(3/5) Throughout the exhibition which takes place at the Jeu de Paume in Paris with the exceptional Walther collection bequeathed to Moma, L’Œil de la Photographie focuses on one masterpiece in particular. Today, a mask from Gabon.
Picture of an enchanting creature, whose silhouette we can hardly perceive with alien hands and long, slender fingers wearing a ritual wooden mask.
No more was needed to inspire Maurice Tabard, then aged 39, who was making his way discreetly among the surrealist multitude emerging at this time. A fervent admirer of Man Ray, whose example he dared to follow in the use of the technical process of solarization, he was also fascinated by the ancestral cultures and animist cults of West Africa.

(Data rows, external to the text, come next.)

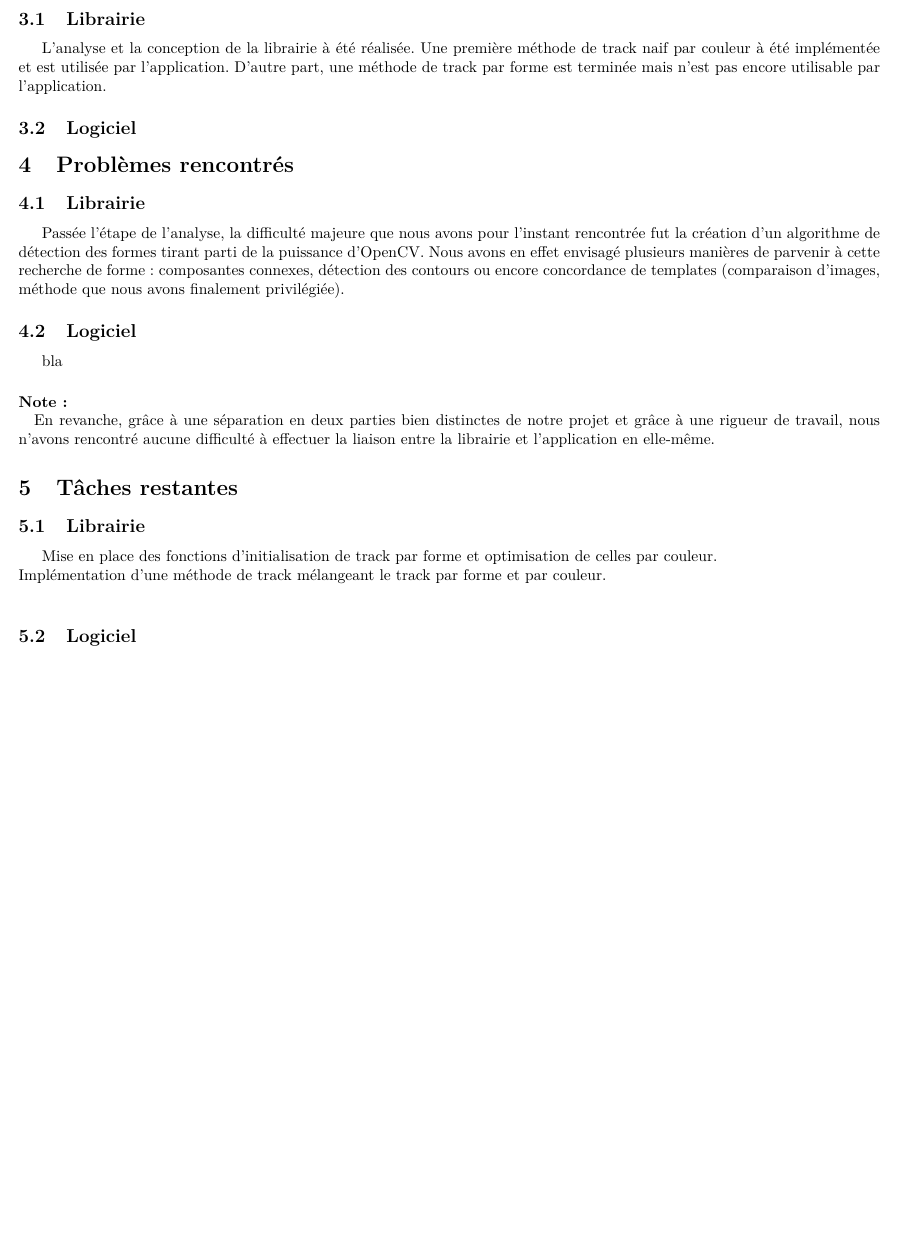
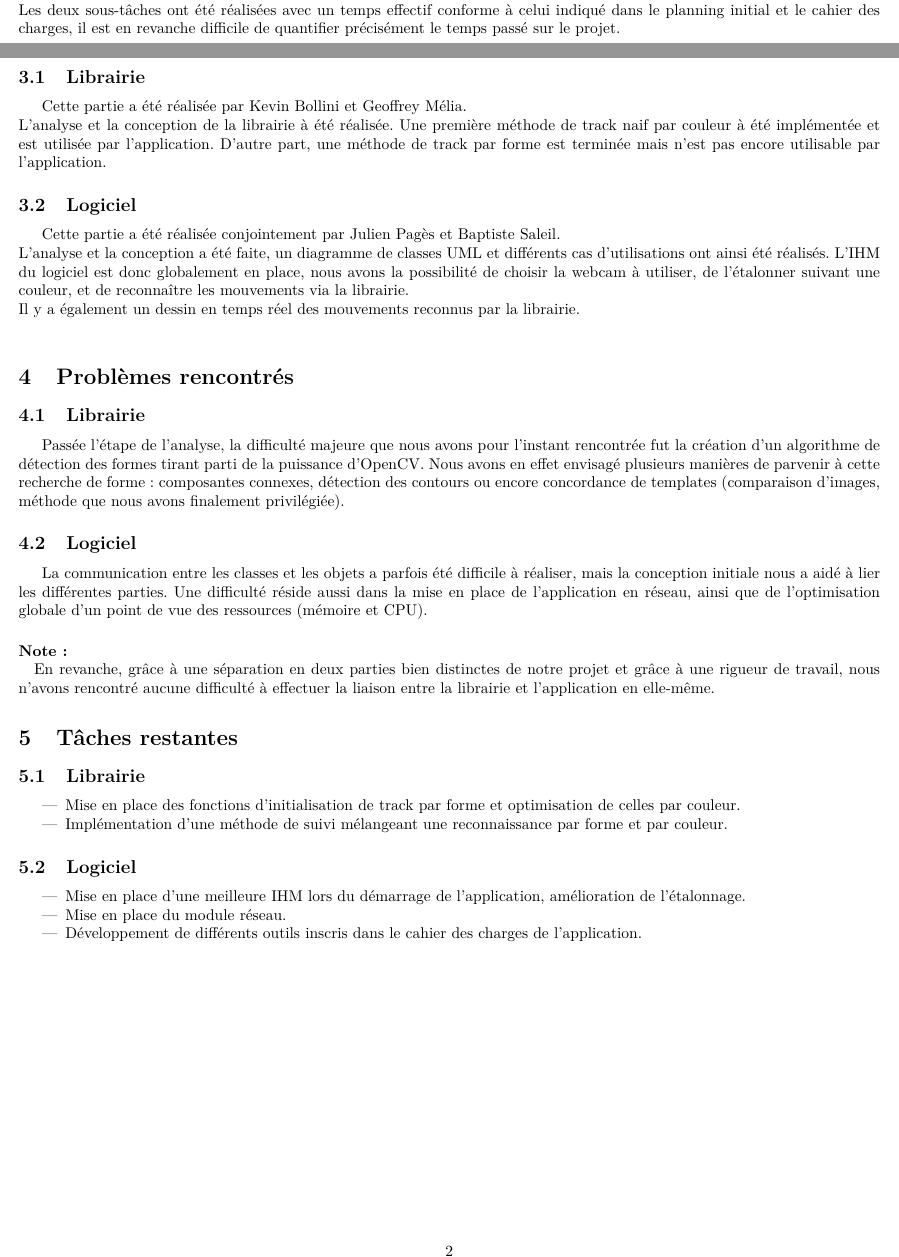
Before and after one commit to kbollini/dessin-realite-augmentee, a LaTeX document (documents/mi-parcours/mp.tex): part of page 2 of 2 before the commit and two parts of pages 1 and 2 of 2 after it, the two joined at a grey line, cut at the place of the change, the shorter picture padded with empty space. Compiled offline with pdfLaTeX.

Commit message:
MAJ du bilan de mi-parcours (l'envoi a été fait)

```diff
--- a/documents/mi-parcours/mp.tex
+++ b/documents/mi-parcours/mp.tex
@@ -30,20 +30,32 @@
 			\it rétro-planning, état actuel du projet
 		\end{center}
 	\section{Tâches effectuées}
-		Une première version archaïque de l'application, permettant pour l'instant de réaliser une capture des mouvements d'un objet coloré et de les enregistrer sous forme de nuage de points sur le tableau blanc.
+		Une première version archaïque de l'application, permettant pour l'instant de réaliser une capture des mouvements d'un objet coloré et de les enregistrer sous forme de nuage de points sur le tableau blanc. \\
+		Les deux sous-tâches ont été réalisées avec un temps effectif conforme à celui indiqué dans le planning initial et le cahier des charges, il est en revanche difficile de quantifier précisément le temps passé sur le projet. \\
 		\subsection{Librairie}
+		Cette partie a été réalisée par Kevin Bollini et Geoffrey Mélia. \\
 			L'analyse et la conception de la librairie à été réalisée. Une première méthode de track naif par couleur à été implémentée et est utilisée par l'application. D'autre part, une méthode de track par forme est terminée mais n'est pas encore utilisable par l'application.
 		\subsection{Logiciel}
+		Cette partie a été réalisée conjointement par Julien Pagès et Baptiste Saleil. \\
+			L'analyse et la conception a été faite, un diagramme de classes UML et différents cas d'utilisations ont ainsi été réalisés. L'IHM du logiciel est donc globalement en place, nous avons la possibilité de choisir la webcam à utiliser, de l'étalonner suivant une couleur, et de reconnaître les mouvements via la librairie. \\
+			Il y a également un dessin en temps réel des mouvements reconnus par la librairie. \\
 	\section{Problèmes rencontrés}
 		\subsection{Librairie}
 			Passée l'étape de l'analyse, la difficulté majeure que nous avons pour l'instant rencontrée fut la création d'un algorithme de détection des formes tirant parti de la puissance d'OpenCV. Nous avons en effet envisagé plusieurs manières de parvenir à cette recherche de forme : composantes connexes, détection des contours ou encore concordance de templates (comparaison d'images, méthode que nous avons finalement privilégiée).
 		\subsection{Logiciel}
-			bla
+			La communication entre les classes et les objets a parfois été difficile à réaliser, mais la conception initiale nous a aidé à lier les différentes parties. Une difficulté réside aussi dans la mise en place de l'application en réseau, ainsi que de l'optimisation globale d'un point de vue des ressources (mémoire et CPU).
 			\paragraph{Note : \\}
-				En revanche, grâce à une séparation en deux parties bien distinctes de notre projet et grâce à une rigueur de travail, nous n'avons rencontré aucune difficulté à effectuer la liaison entre la librairie et l'application en elle-même.
+			En revanche, grâce à une séparation en deux parties bien distinctes de notre projet et grâce à une rigueur de travail, nous n'avons rencontré aucune difficulté à effectuer la liaison entre la librairie et l'application en elle-même.
 	\section{Tâches restantes}
 		\subsection{Librairie}
-			Mise en place des fonctions d'initialisation de track par forme et optimisation de celles par couleur.\\
-			Implémentation d'une méthode de track mélangeant le track par forme et par couleur.\\
+		\begin{itemize}
+		\item Mise en place des fonctions d'initialisation de track par forme et optimisation de celles par couleur.
+		\item Implémentation d'une méthode de suivi mélangeant une reconnaissance par forme et par couleur.
+		\end{itemize}
 		\subsection{Logiciel}
+		\begin{itemize}
+		\item Mise en place d'une meilleure IHM lors du démarrage de l'application, amélioration de l'étalonnage.
+		\item Mise en place du module réseau.
+		\item Développement de différents outils inscris dans le cahier des charges de l'application.
+		\end{itemize}
 \end{document}
```
Also changed, not shown: documents/mi-parcours/mp.pdf.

Thus he joined a certain group of Parisian artists who, from the first years of the twentieth century, in particular the trio Matisse, Picasso, Vlaminck, were interested in African masks. This is a so-called “mukudj” mask, typical of the Punu people of Gabon, supposed to represent a woman from the sculptor’s tribe. The latter, when he cut this mask, had to do it absolutely outside the village as the ritual dictates and therefore, with only in mind the image of the model chosen, sometimes his own wife.
This “essay” for a film on Voodoo cult was produced with a view to an exhibition in 1937, perhaps the famous universal exhibition which then took place in Paris, a major meeting place for modern artists, and which notably presented Guernica by Picasso.
Voodoo is this shadow religion, banned in the colonies of black American slaves that became the symbol of the underground struggle and the proof of a certain syncretism, it was highly interesting for the surrealists for its supernatural dimension.
But voodoo also crystallizes the western fears of the moment, looking to the elsewhere and the bizarre. So much so that in the middle of World War II, in 1943, a film by Franco-American Jacques Tourneur was released in theaters in the United States and called” I walked with a zombie”. The script is as follows: a nurse comes to treat a young woman who seems bewitched as a result of voodoo rites, gradually learning that she is in fact a zombie, or the slave of a wizard.
Himself then maybe, yesterday or today, the slave of a white owner?
Photographic masterpieces from MoMA
The Thomas Walther collection
From September 14, 2021 to February 13, 2022
Jeu de Paume
1, place de la Concorde